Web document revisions
- Opening Delimiter -

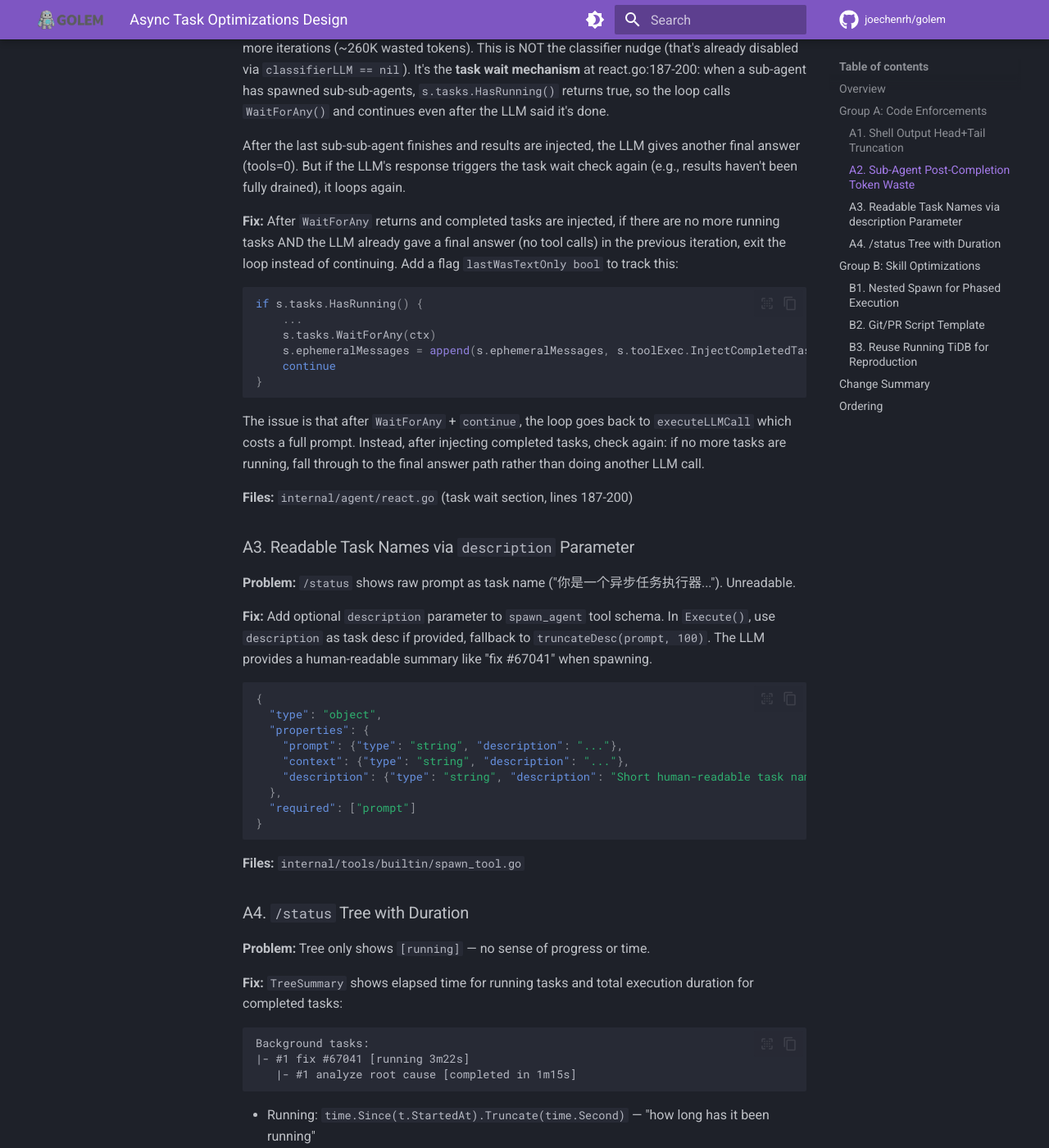
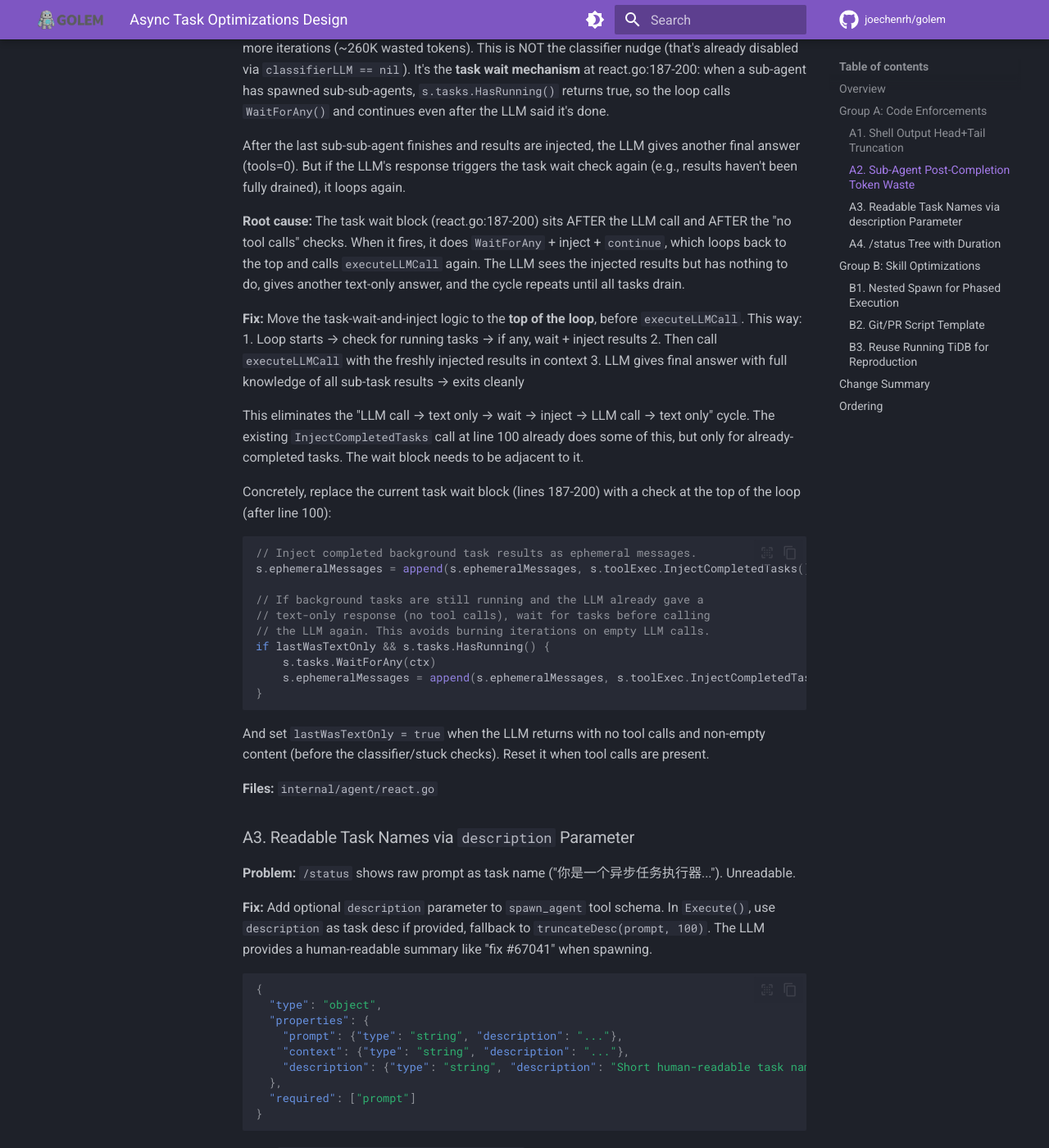
Before and after one commit to joechenrh/golem, an MkDocs documentation site: the page built from docs/superpowers/specs/2026-03-18-async-task-optimizations-design.md, in a window 1280 px wide and 1400 px high, scrolled down 812 px. Shown: the whole window at 82% size. Built offline with MkDocs 1.6.1 and Material for MkDocs 9.7.7, drawn with Linux system fonts in a browser that asks for light colours; comment, search, counter and statistics services are not loaded.

Commit message:
docs: refine A2 fix — move task wait to loop top, not post-hoc check
Move wait-and-inject before executeLLMCall so the LLM gets sub-task
results on the first call, eliminating the empty LLM call cycle.

Co-Authored-By: Claude Opus 4.6 (1M context) <noreply@anthropic.com>

````diff
--- a/docs/superpowers/specs/2026-03-18-async-task-optimizations-design.md
+++ b/docs/superpowers/specs/2026-03-18-async-task-optimizations-design.md
@@ -20,20 +20,33 @@ Optimize the async task system based on observed issues from real fix-pr executi
 
 After the last sub-sub-agent finishes and results are injected, the LLM gives another final answer (tools=0). But if the LLM's response triggers the task wait check again (e.g., results haven't been fully drained), it loops again.
 
-**Fix:** After `WaitForAny` returns and completed tasks are injected, if there are no more running tasks AND the LLM already gave a final answer (no tool calls) in the previous iteration, exit the loop instead of continuing. Add a flag `lastWasTextOnly bool` to track this:
+**Root cause:** The task wait block (react.go:187-200) sits AFTER the LLM call and AFTER the "no tool calls" checks. When it fires, it does `WaitForAny` + inject + `continue`, which loops back to the top and calls `executeLLMCall` again. The LLM sees the injected results but has nothing to do, gives another text-only answer, and the cycle repeats until all tasks drain.
+
+**Fix:** Move the task-wait-and-inject logic to the **top of the loop**, before `executeLLMCall`. This way:
+1. Loop starts → check for running tasks → if any, wait + inject results
+2. Then call `executeLLMCall` with the freshly injected results in context
+3. LLM gives final answer with full knowledge of all sub-task results → exits cleanly
+
+This eliminates the "LLM call → text only → wait → inject → LLM call → text only" cycle. The existing `InjectCompletedTasks` call at line 100 already does some of this, but only for already-completed tasks. The wait block needs to be adjacent to it.
+
+Concretely, replace the current task wait block (lines 187-200) with a check at the top of the loop (after line 100):
 
 ```go
-if s.tasks.HasRunning() {
-    ...
+// Inject completed background task results as ephemeral messages.
+s.ephemeralMessages = append(s.ephemeralMessages, s.toolExec.InjectCompletedTasks()...)
+
+// If background tasks are still running and the LLM already gave a
+// text-only response (no tool calls), wait for tasks before calling
+// the LLM again. This avoids burning iterations on empty LLM calls.
+if lastWasTextOnly && s.tasks.HasRunning() {
     s.tasks.WaitForAny(ctx)
     s.ephemeralMessages = append(s.ephemeralMessages, s.toolExec.InjectCompletedTasks()...)
-    continue
 }
 ```
 
-The issue is that after `WaitForAny` + `continue`, the loop goes back to `executeLLMCall` which costs a full prompt. Instead, after injecting completed tasks, check again: if no more tasks are running, fall through to the final answer path rather than doing another LLM call.
+And set `lastWasTextOnly = true` when the LLM returns with no tool calls and non-empty content (before the classifier/stuck checks). Reset it when tool calls are present.
 
-**Files:** `internal/agent/react.go` (task wait section, lines 187-200)
+**Files:** `internal/agent/react.go`
 
 ### A3. Readable Task Names via `description` Parameter
 
````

- Closing Delimiter -

• [TASK ITEM]
What lines in the entries above hold "empty"? Copy every one.

• [RESPONSE]
results on the first call, eliminating the empty LLM call cycle.
+// the LLM again. This avoids burning iterations on empty LLM calls.
+And set `lastWasTextOnly = true` when the LLM returns with no tool calls and non-empty content (before the classifier/stuck checks). Reset it when tool calls are present.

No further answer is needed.